Wherever a line in the records contains the word "novels", return that line.
····················
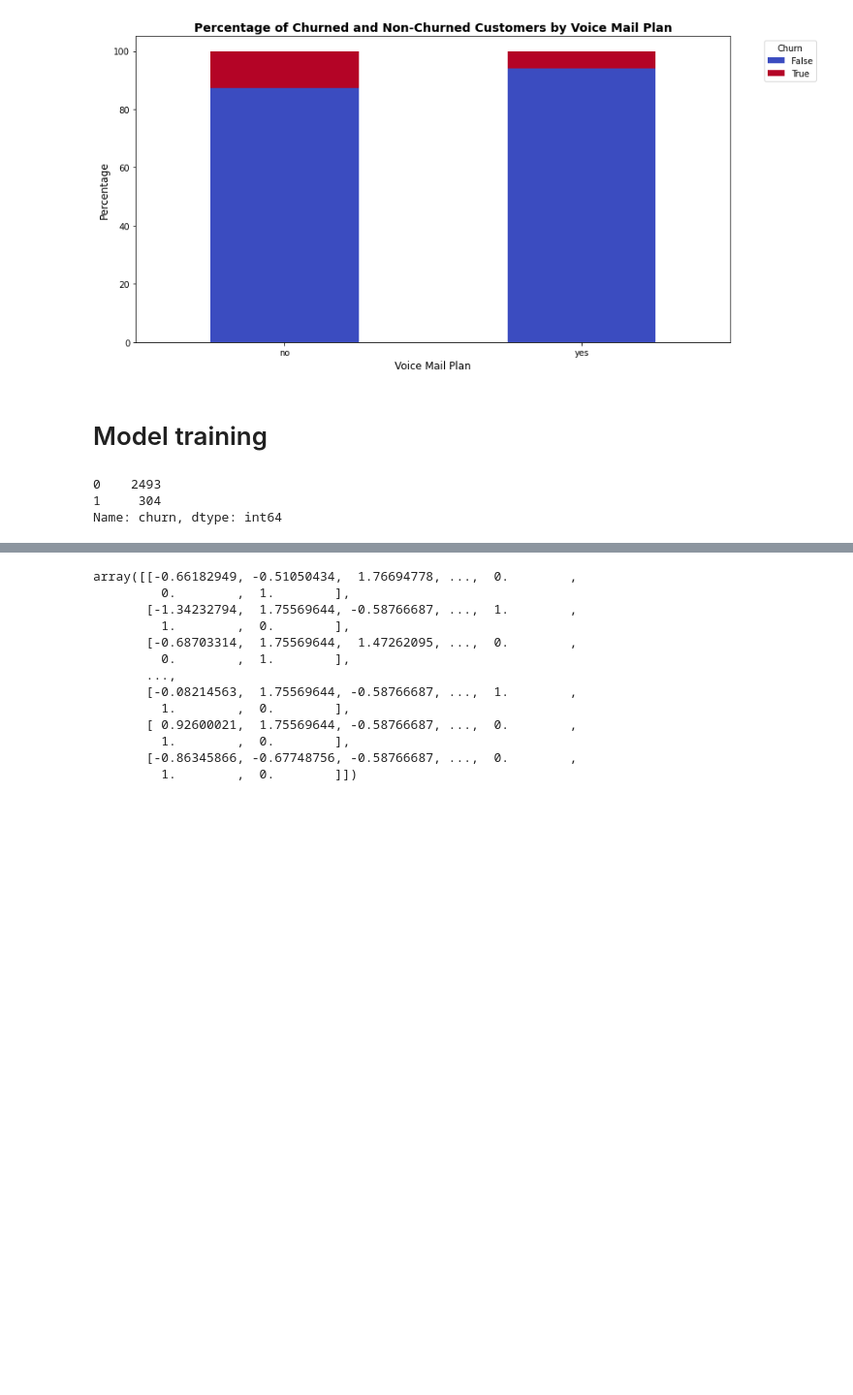
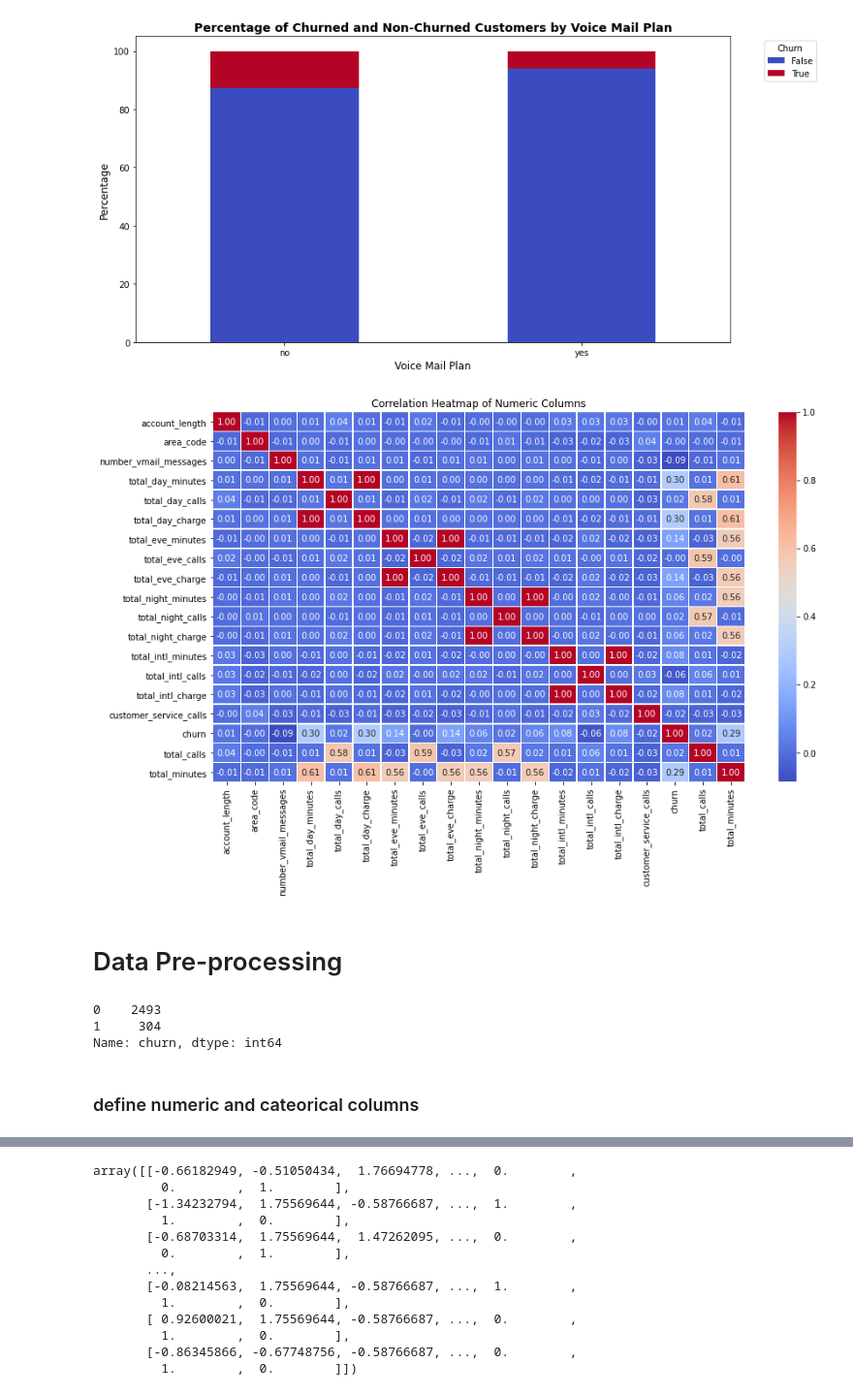
Before and after one commit to bonie99/Customer-Churn, a Jupyter notebook: Customer EDA.ipynb, the cells around one changed output, grey strips where cells are left out. Shown at 97% size. Cells and saved outputs as stored; diff of their text form; code cells hidden in the pictures; blank space fills up the shorter version.

Commit message:
updated modelling

```diff
--- a/Customer EDA.ipynb
+++ b/Customer EDA.ipynb
@@ -270,0 +289,7 @@ data.head(2)
+# %%
+# Creating a new feature 'total_calls'
+data['total_calls'] = data['total_day_calls'] + data['total_eve_calls'] + data['total_night_calls'] + data['total_intl_calls']
+
+# Creating a new feature 'total_minutes'
+data['total_minutes'] = data['total_day_minutes'] + data['total_eve_minutes'] + data['total_night_minutes']
+data.head(2)
@@ -446,8 +485,19 @@ plt.tight_layout()  # Adjust layout for better visibility
 plt.show()
 # %% [output]
 [figure]
-# %% [markdown]
-# Model training
+# %%
+# Compute the correlation matrix
+correlation_matrix =data.corr()
+
+# Create a heatmap using seaborn
+plt.figure(figsize=(14, 8))
+sns.heatmap(correlation_matrix, annot=True, cmap='coolwarm', fmt=".2f", linewidths=0.5)
+plt.title('Correlation Heatmap of Numeric Columns')
+plt.show()
+# %% [output]
+[figure, added]
+# %% [markdown]
+# Data Pre-processing
 # %%
 # Creating an instance of LabelEncoder
 label_encoder = LabelEncoder()
@@ -465,6 +515,8 @@ Name: churn, dtype: int64
 # %%
 # Split the data into training and test sets
 X_train, X_test, y_train, y_test = train_test_split(X, y, test_size=0.2, random_state=1)
+# %% [markdown]
+### define numeric and cateorical columns
 # %%
 # Identify numerical columns in the DataFrame by selecting columns with non-object data types
 numerical_columns=X.select_dtypes(exclude='object').columns
```
Also changed, not shown: parts of 94 cells of this notebook, 1 other file.
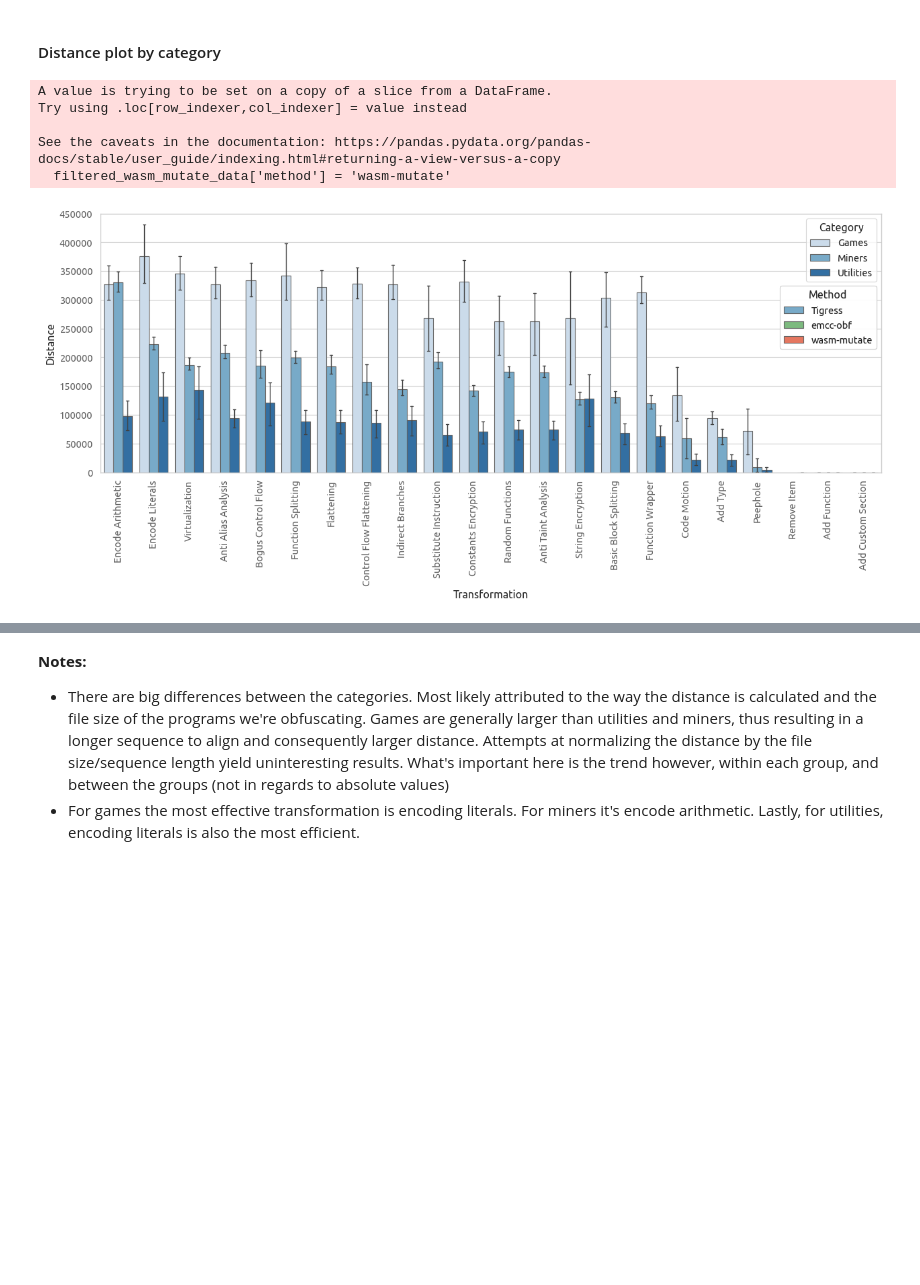
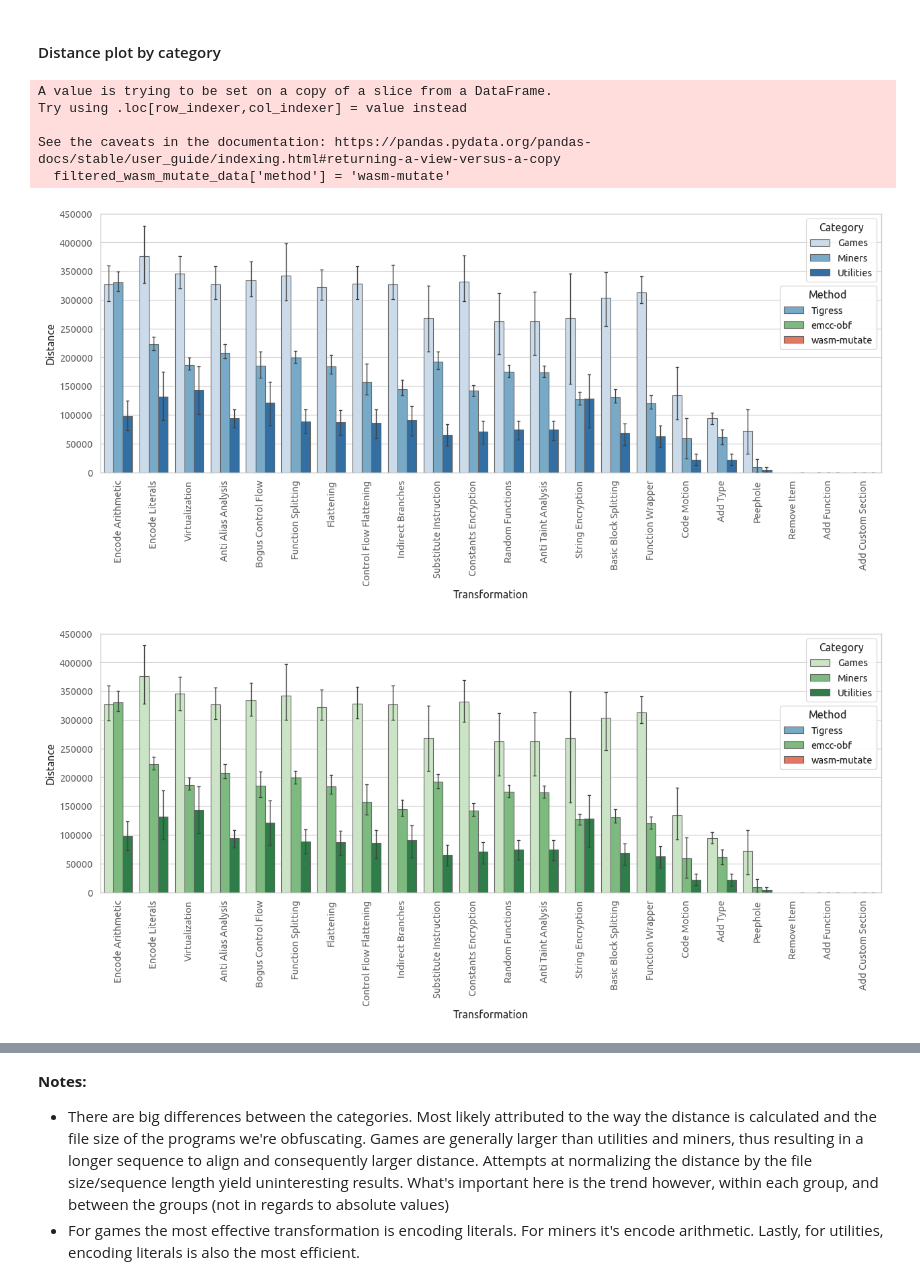
Before and after one commit to HakonHarnes/wasm-obf, a Jupyter notebook: analysis/effectiveness.ipynb, the cells around one changed output, grey strips where cells are left out. Saved outputs shown, nothing was run; the diff lists cells and outputs as text; code cells hidden in the pictures; blank space fills up the shorter version.

```diff
--- a/analysis/effectiveness.ipynb
+++ b/analysis/effectiveness.ipynb
@@ -355,32 +356,33 @@ def plot_distance_by_category(df, xlabel, xlabels=None, path=None, palette=None)
     method_legend = plt.legend(method_handles, method_labels, title='Method', loc='upper right', bbox_to_anchor=(1, 0.74))
     ax.add_artist(method_legend)
 
     # Save plot
     if path is not None:
         plt.savefig(path, dpi=500, bbox_inches="tight")
 
     # Show the plot
     plt.show()
 
 
 # filter wasm-mutate data
 filtered_wasm_mutate_data = wasm_mutate_data[wasm_mutate_data['iteration'] == -1]
 
 # Add a 'method' column to each dataframe
 tigress_data['method'] = 'Tigress'
 llvm_data['method'] = 'emcc-obf'
 filtered_wasm_mutate_data['method'] = 'wasm-mutate'
 
 # Concatenate all dataframes in the desired order: tigress, llvm, wasm_mutate
 combined_data = pd.concat([tigress_data, llvm_data, filtered_wasm_mutate_data], ignore_index=True)
 
 plot_distance_by_category(combined_data, xlabel='Transformation', palette="Blues", path='./plots/effectiveness/distance-category-blues.pdf')
-# plot_distance_by_category(combined_data, xlabel='Transformation', palette="Greens", path='./plots/effectiveness/distance-category-greens.pdf')
-# plot_distance_by_category(combined_data, xlabel='Transformation', palette="Reds", path='./plots/effectiveness/distance-category-reds.pdf')
+plot_distance_by_category(combined_data, xlabel='Transformation', palette="Greens", path='./plots/effectiveness/distance-category-greens.pdf')
+plot_distance_by_category(combined_data, xlabel='Transformation', palette="Reds", path='./plots/effectiveness/distance-category-reds.pdf')
 # %% [output]
 A value is trying to be set on a copy of a slice from a DataFrame.
 Try using .loc[row_indexer,col_indexer] = value instead
 
 See the caveats in the documentation: https://pandas.pydata.org/pandas-docs/stable/user_guide/indexing.html#returning-a-view-versus-a-copy
   filtered_wasm_mutate_data['method'] = 'wasm-mutate'
 [figure]
+[figure, added]
```
Also changed, not shown: parts of 5 cells of this notebook, 26 other files.
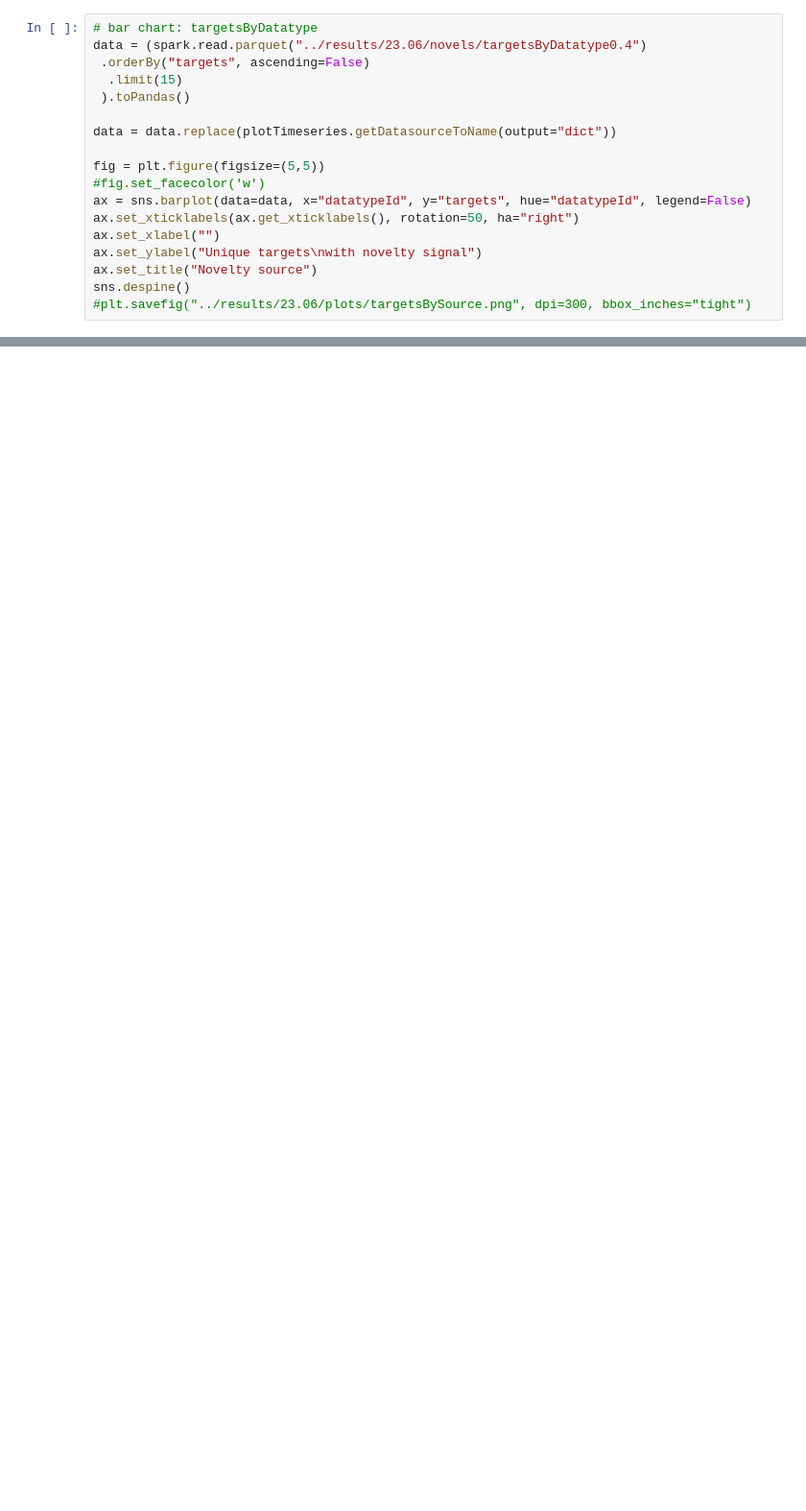
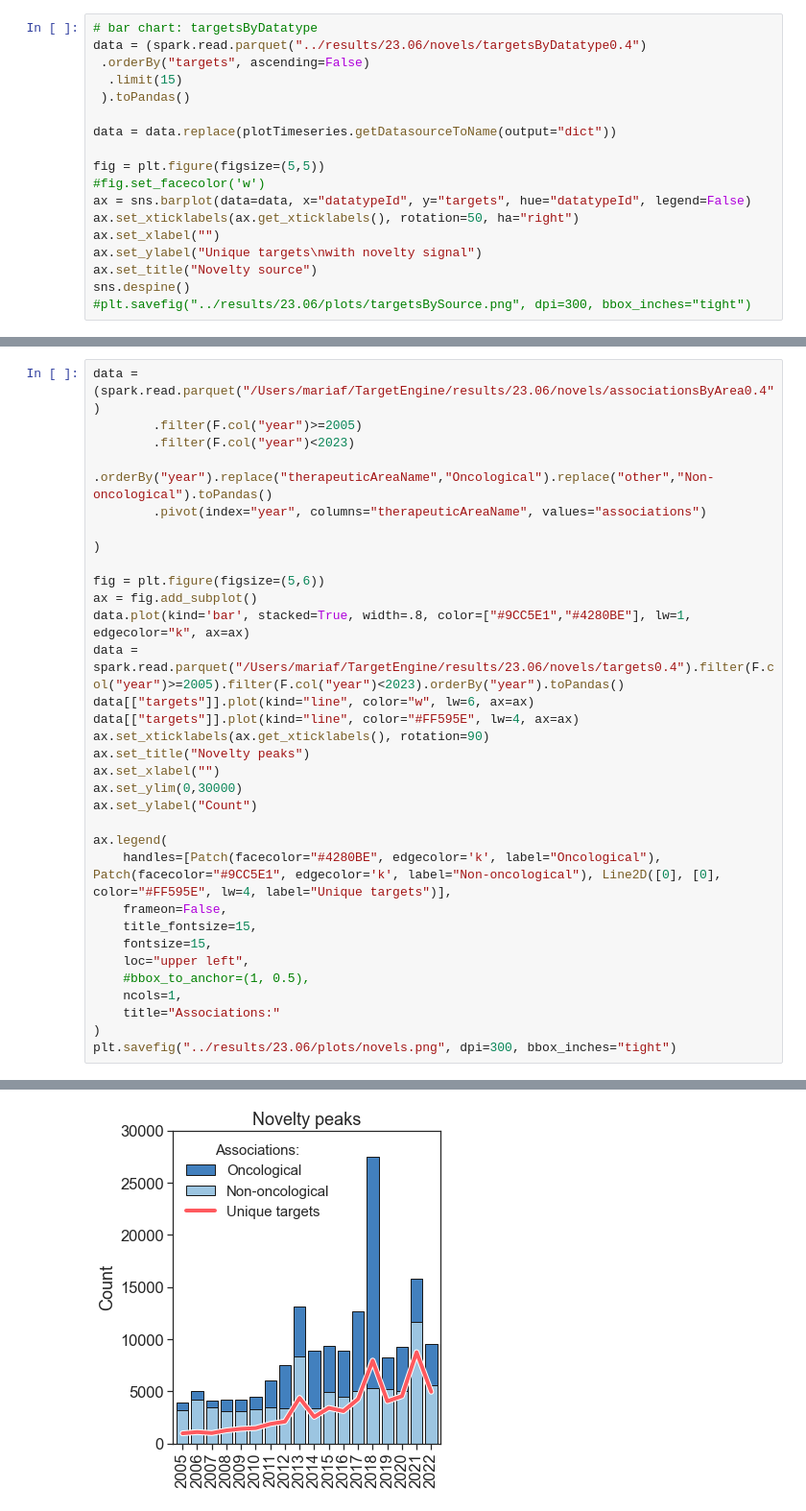
Before and after one commit to opentargets/timeseries, a Jupyter notebook: analysis.ipynb, the cells around one changed output, grey strips where cells are left out. Shown at 96% size. Saved outputs shown, nothing was run; the diff lists cells and outputs as text; blank space fills up the shorter version.

```diff
--- a/analysis.ipynb
+++ b/analysis.ipynb
@@ -840,0 +1029,33 @@ sns.despine()
+# %%
+data = (spark.read.parquet("/Users/mariaf/TargetEngine/results/23.06/novels/associationsByArea0.4")
+        .filter(F.col("year")>=2005)
+        .filter(F.col("year")<2023)
+        .orderBy("year").replace("therapeuticAreaName","Oncological").replace("other","Non-oncological").toPandas()
+        .pivot(index="year", columns="therapeuticAreaName", values="associations")
+
+)
+
+fig = plt.figure(figsize=(5,6))
+ax = fig.add_subplot()
+data.plot(kind='bar', stacked=True, width=.8, color=["#9CC5E1","#4280BE"], lw=1, edgecolor="k", ax=ax)
+data = spark.read.parquet("/Users/mariaf/TargetEngine/results/23.06/novels/targets0.4").filter(F.col("year")>=2005).filter(F.col("year")<2023).orderBy("year").toPandas()
+data[["targets"]].plot(kind="line", color="w", lw=6, ax=ax)
+data[["targets"]].plot(kind="line", color="#FF595E", lw=4, ax=ax)
+ax.set_xticklabels(ax.get_xticklabels(), rotation=90)
+ax.set_title("Novelty peaks")
+ax.set_xlabel("")
+ax.set_ylim(0,30000)
+ax.set_ylabel("Count")
+
+ax.legend(
+    handles=[Patch(facecolor="#4280BE", edgecolor='k', label="Oncological"), Patch(facecolor="#9CC5E1", edgecolor='k', label="Non-oncological"), Line2D([0], [0], color="#FF595E", lw=4, label="Unique targets")],
+    frameon=False,
+    title_fontsize=15,
+    fontsize=15,
+    loc="upper left",
+    #bbox_to_anchor=(1, 0.5),
+    ncols=1,
+    title="Associations:"
+)
+plt.savefig("../results/23.06/plots/novels.png", dpi=300, bbox_inches="tight")
+# %% [output]
@@ -840,0 +1064 @@ sns.despine()
+[figure, added]
```
Also changed, not shown: parts of 29 cells of this notebook.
····················
WRITTEN RESPONSE =>
+data = (spark.read.parquet("/Users/mariaf/TargetEngine/results/23.06/novels/associationsByArea0.4")
+data = spark.read.parquet("/Users/mariaf/TargetEngine/results/23.06/novels/targets0.4").filter(F.col("year")>=2005).filter(F.col("year")<2023).orderBy("year").toPandas()
+plt.savefig("../results/23.06/plots/novels.png", dpi=300, bbox_inches="tight")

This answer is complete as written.